Your job is to report every line of the entries that has "databinding".

====== Dataset excerpts

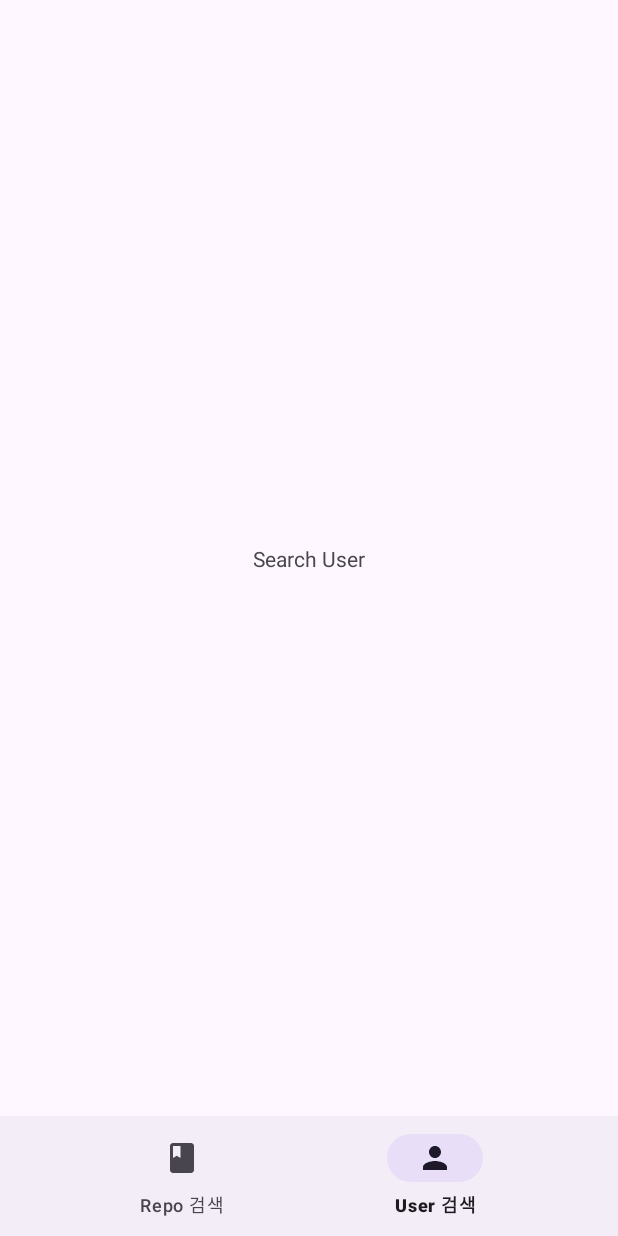
After one commit to yoonsangkwak/Lets-Git-It, an Android app: the SearchUserFragment screen opened through its navigation route, on a phone screen of 412 x 824 dp. The commit adds this screen. Run offline under Robolectric (Android 15) with nearby library versions, the phone set to English and light mode, and no system bars; our stand-ins replace data binding, navigation-ui.

Commit message:
ui navigation 추가

```diff
--- a/app/build.gradle
+++ b/app/build.gradle
@@ -76,9 +76,15 @@ dependencies {
     def fragment_version = "1.4.1"
     implementation("androidx.fragment:fragment-ktx:$fragment_version")
 
+    // Lifecycle
     def lifecycle_version = '2.4.1'
     implementation "androidx.lifecycle:lifecycle-viewmodel-ktx:$lifecycle_version"
     implementation "androidx.lifecycle:lifecycle-runtime-ktx:$lifecycle_version"
+
+    // Navigation
+    def nav_version = "2.4.1"
+    implementation "androidx.navigation:navigation-fragment-ktx:$nav_version"
+    implementation "androidx.navigation:navigation-ui-ktx:$nav_version"
 
     // hilt
     def hilt_version = '2.40.5'
--- a/app/src/main/AndroidManifest.xml
+++ b/app/src/main/AndroidManifest.xml
@@ -14,7 +14,7 @@
         android:theme="@style/Theme.LetsGitIt">
 
         <activity
-            android:name=".ui.main.MainActivity"
+            android:name=".ui.activity.MainActivity"
             android:exported="true">
             <intent-filter>
                 <action android:name="android.intent.action.MAIN" />
--- /dev/null
+++ b/app/src/main/java/site/yoonsang/letsgitit/ui/activity/MainActivity.kt
@@ -0,0 +1,24 @@
+package site.yoonsang.letsgitit.ui.activity
+
+import android.os.Bundle
+import androidx.navigation.fragment.NavHostFragment
+import androidx.navigation.ui.setupWithNavController
+import site.yoonsang.letsgitit.R
+import site.yoonsang.letsgitit.databinding.ActivityMainBinding
+import site.yoonsang.letsgitit.ui.BaseActivity
+
+class MainActivity : BaseActivity<ActivityMainBinding>(R.layout.activity_main) {
+
+    override fun onCreate(savedInstanceState: Bundle?) {
+        super.onCreate(savedInstanceState)
+
+        initView()
+    }
+
+    private fun initView() {
+        val navHost = supportFragmentManager.findFragmentById(R.id.fragment_container) as? NavHostFragment ?: return
+        val navController = navHost.navController
+
+        binding.bottomNav.setupWithNavController(navController)
+    }
+}
--- /dev/null
+++ b/app/src/main/java/site/yoonsang/letsgitit/ui/fragment/SearchRepoFragment.kt
@@ -0,0 +1,15 @@
+package site.yoonsang.letsgitit.ui.fragment
+
+import android.os.Bundle
+import android.view.View
+import site.yoonsang.letsgitit.R
+import site.yoonsang.letsgitit.databinding.FragmentSearchRepoBinding
+import site.yoonsang.letsgitit.ui.BaseFragment
+
+class SearchRepoFragment: BaseFragment<FragmentSearchRepoBinding>(R.layout.fragment_search_repo) {
+
+    override fun onViewCreated(view: View, savedInstanceState: Bundle?) {
+        super.onViewCreated(view, savedInstanceState)
+
+    }
+}
--- /dev/null
+++ b/app/src/main/java/site/yoonsang/letsgitit/ui/fragment/SearchUserFragment.kt
@@ -0,0 +1,15 @@
+package site.yoonsang.letsgitit.ui.fragment
+
+import android.os.Bundle
+import android.view.View
+import site.yoonsang.letsgitit.R
+import site.yoonsang.letsgitit.databinding.FragmentSearchUserBinding
+import site.yoonsang.letsgitit.ui.BaseFragment
+
+class SearchUserFragment: BaseFragment<FragmentSearchUserBinding>(R.layout.fragment_search_user) {
+
+    override fun onViewCreated(view: View, savedInstanceState: Bundle?) {
+        super.onViewCreated(view, savedInstanceState)
+
+    }
+}
--- a/app/src/main/java/site/yoonsang/letsgitit/ui/main/MainActivity.kt
+++ /dev/null
@@ -1,35 +0,0 @@
-package site.yoonsang.letsgitit.ui.main
-
-import android.os.Bundle
-import androidx.activity.viewModels
-import com.orhanobut.logger.Logger
-import dagger.hilt.android.AndroidEntryPoint
-import site.yoonsang.letsgitit.R
-import site.yoonsang.letsgitit.databinding.ActivityMainBinding
-import site.yoonsang.letsgitit.ui.BaseActivity
-
-@AndroidEntryPoint
-class MainActivity : BaseActivity<ActivityMainBinding>(R.layout.activity_main) {
-
-    private val viewModel: MainViewModel by viewModels()
-
-    override fun onCreate(savedInstanceState: Bundle?) {
-        super.onCreate(savedInstanceState)
-
-        initView()
-        initObserver()
-
-        viewModel.searchRepos("kotlin", 1)
-    }
-
-    private fun initView() {
-
-    }
-
-    private fun initObserver() {
-        viewModel.searchedRepos.observe(this) {
-            Logger.d("searchRepos totalCount : ${it.totalCount}\n" +
-                    "searchRepos list count : ${it.repoInfos.size}")
-        }
-    }
-}
--- a/app/src/main/java/site/yoonsang/letsgitit/utils/IntentProvider.kt
+++ b/app/src/main/java/site/yoonsang/letsgitit/utils/IntentProvider.kt
@@ -2,7 +2,7 @@ package site.yoonsang.letsgitit.utils
 
 import android.content.Context
 import android.content.Intent
-import site.yoonsang.letsgitit.ui.main.MainActivity
+import site.yoonsang.letsgitit.ui.activity.MainActivity
 
 object IntentProvider {
 
--- a/app/src/main/java/site/yoonsang/letsgitit/ui/main/MainViewModel.kt
+++ b/app/src/main/java/site/yoonsang/letsgitit/viewmodel/MainViewModel.kt
@@ -1,4 +1,4 @@
-package site.yoonsang.letsgitit.ui.main
+package site.yoonsang.letsgitit.viewmodel
 
 import androidx.lifecycle.LiveData
 import androidx.lifecycle.ViewModel
--- /dev/null
+++ b/app/src/main/res/drawable/ic_repository.xml
@@ -0,0 +1,10 @@
+<vector xmlns:android="http://schemas.android.com/apk/res/android"
+    android:width="24dp"
+    android:height="24dp"
+    android:viewportWidth="24"
+    android:viewportHeight="24"
+    android:tint="?attr/colorControlNormal">
+  <path
+      android:fillColor="@android:color/white"
+      android:pathData="M18,2H6c-1.1,0 -2,0.9 -2,2v16c0,1.1 0.9,2 2,2h12c1.1,0 2,-0.9 2,-2V4c0,-1.1 -0.9,-2 -2,-2zM6,4h5v8l-2.5,-1.5L6,12V4z"/>
+</vector>
--- /dev/null
+++ b/app/src/main/res/drawable/ic_user.xml
@@ -0,0 +1,10 @@
+<vector xmlns:android="http://schemas.android.com/apk/res/android"
+    android:width="24dp"
+    android:height="24dp"
+    android:viewportWidth="24"
+    android:viewportHeight="24"
+    android:tint="?attr/colorControlNormal">
+  <path
+      android:fillColor="@android:color/white"
+      android:pathData="M12,12c2.21,0 4,-1.79 4,-4s-1.79,-4 -4,-4 -4,1.79 -4,4 1.79,4 4,4zM12,14c-2.67,0 -8,1.34 -8,4v2h16v-2c0,-2.66 -5.33,-4 -8,-4z"/>
+</vector>
--- a/app/src/main/res/layout/activity_main.xml
+++ b/app/src/main/res/layout/activity_main.xml
@@ -1,20 +1,32 @@
 <?xml version="1.0" encoding="utf-8"?>
 <layout xmlns:android="http://schemas.android.com/apk/res/android"
-    xmlns:app="http://schemas.android.com/apk/res-auto"
-    xmlns:tools="http://schemas.android.com/tools">
+    xmlns:app="http://schemas.android.com/apk/res-auto">
 
     <androidx.constraintlayout.widget.ConstraintLayout
         android:layout_width="match_parent"
         android:layout_height="match_parent">
 
-        <TextView
-            android:layout_width="wrap_content"
+        <androidx.fragment.app.FragmentContainerView
+            android:id="@+id/fragment_container"
+            android:layout_width="0dp"
+            android:layout_height="0dp"
+            android:name="androidx.navigation.fragment.NavHostFragment"
+            app:defaultNavHost="true"
+            app:navGraph="@navigation/nav_graph"
+            app:layout_constraintBottom_toTopOf="@id/bottom_nav"
+            app:layout_constraintEnd_toEndOf="parent"
+            app:layout_constraintStart_toStartOf="parent"
+            app:layout_constraintTop_toTopOf="parent" />
+
+        <com.google.android.material.bottomnavigation.BottomNavigationView
+            android:id="@+id/bottom_nav"
+            android:layout_width="match_parent"
             android:layout_height="wrap_content"
-            android:text="Hello World!"
             app:layout_constraintBottom_toBottomOf="parent"
-            app:layout_constraintLeft_toLeftOf="parent"
-            app:layout_constraintRight_toRightOf="parent"
-            app:layout_constraintTop_toTopOf="parent" />
+            app:layout_constraintEnd_toEndOf="parent"
+            app:layout_constraintStart_toStartOf="parent"
+            app:layout_constraintTop_toBottomOf="@id/fragment_container"
+            app:menu="@menu/main_bottom_menu" />
 
     </androidx.constraintlayout.widget.ConstraintLayout>
 </layout>
--- /dev/null
+++ b/app/src/main/res/layout/fragment_search_repo.xml
@@ -0,0 +1,19 @@
+<?xml version="1.0" encoding="utf-8"?>
+<layout xmlns:android="http://schemas.android.com/apk/res/android"
+    xmlns:app="http://schemas.android.com/apk/res-auto">
+
+    <androidx.constraintlayout.widget.ConstraintLayout
+        android:layout_width="match_parent"
+        android:layout_height="match_parent">
+
+        <TextView
+            android:layout_width="wrap_content"
+            android:layout_height="wrap_content"
+            android:text="Search Repo"
+            app:layout_constraintTop_toTopOf="parent"
+            app:layout_constraintStart_toStartOf="parent"
+            app:layout_constraintEnd_toEndOf="parent"
+            app:layout_constraintBottom_toBottomOf="parent" />
+
+    </androidx.constraintlayout.widget.ConstraintLayout>
+</layout>
--- /dev/null
+++ b/app/src/main/res/layout/fragment_search_user.xml
@@ -0,0 +1,19 @@
+<?xml version="1.0" encoding="utf-8"?>
+<layout xmlns:android="http://schemas.android.com/apk/res/android"
+    xmlns:app="http://schemas.android.com/apk/res-auto">
+
+    <androidx.constraintlayout.widget.ConstraintLayout
+        android:layout_width="match_parent"
+        android:layout_height="match_parent">
+
+        <TextView
+            android:layout_width="wrap_content"
+            android:layout_height="wrap_content"
+            android:text="Search User"
+            app:layout_constraintTop_toTopOf="parent"
+            app:layout_constraintStart_toStartOf="parent"
+            app:layout_constraintEnd_toEndOf="parent"
+            app:layout_constraintBottom_toBottomOf="parent" />
+
+    </androidx.constraintlayout.widget.ConstraintLayout>
+</layout>
--- /dev/null
+++ b/app/src/main/res/menu/main_bottom_menu.xml
@@ -0,0 +1,13 @@
+<?xml version="1.0" encoding="utf-8"?>
+<menu xmlns:android="http://schemas.android.com/apk/res/android">
+
+    <item
+        android:id="@+id/searchRepoFragment"
+        android:icon="@drawable/ic_repository"
+        android:title="@string/search_repository" />
+
+    <item
+        android:id="@+id/searchUserFragment"
+        android:icon="@drawable/ic_user"
+        android:title="@string/search_user" />
+</menu>
--- /dev/null
+++ b/app/src/main/res/navigation/nav_graph.xml
@@ -0,0 +1,22 @@
+<?xml version="1.0" encoding="utf-8"?>
+<navigation xmlns:android="http://schemas.android.com/apk/res/android"
+    xmlns:app="http://schemas.android.com/apk/res-auto"
+    xmlns:tools="http://schemas.android.com/tools"
+    android:id="@+id/nav_graph"
+    app:startDestination="@id/searchRepoFragment">
+
+    <fragment
+        android:id="@+id/searchRepoFragment"
+        android:name="site.yoonsang.letsgitit.ui.fragment.SearchRepoFragment"
+        android:label="SearchRepoFragment"
+        tools:layout="@layout/fragment_search_repo">
+        <action
+            android:id="@+id/action_searchRepoFragment_to_searchUserFragment"
+            app:destination="@id/searchUserFragment" />
+    </fragment>
+    <fragment
+        android:id="@+id/searchUserFragment"
+        android:name="site.yoonsang.letsgitit.ui.fragment.SearchUserFragment"
+        android:label="SearchUserFragment"
+        tools:layout="@layout/fragment_search_user" />
+</navigation>
--- a/app/src/main/res/values/strings.xml
+++ b/app/src/main/res/values/strings.xml
@@ -10,4 +10,6 @@
 
     <!-- 공통 -->
     <string name="refresh">새로고침</string>
+    <string name="search_repository">Repo 검색</string>
+    <string name="search_user">User 검색</string>
 </resources>
```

============

Answer space
+import site.yoonsang.letsgitit.databinding.ActivityMainBinding
+import site.yoonsang.letsgitit.databinding.FragmentSearchRepoBinding
+import site.yoonsang.letsgitit.databinding.FragmentSearchUserBinding
-import site.yoonsang.letsgitit.databinding.ActivityMainBinding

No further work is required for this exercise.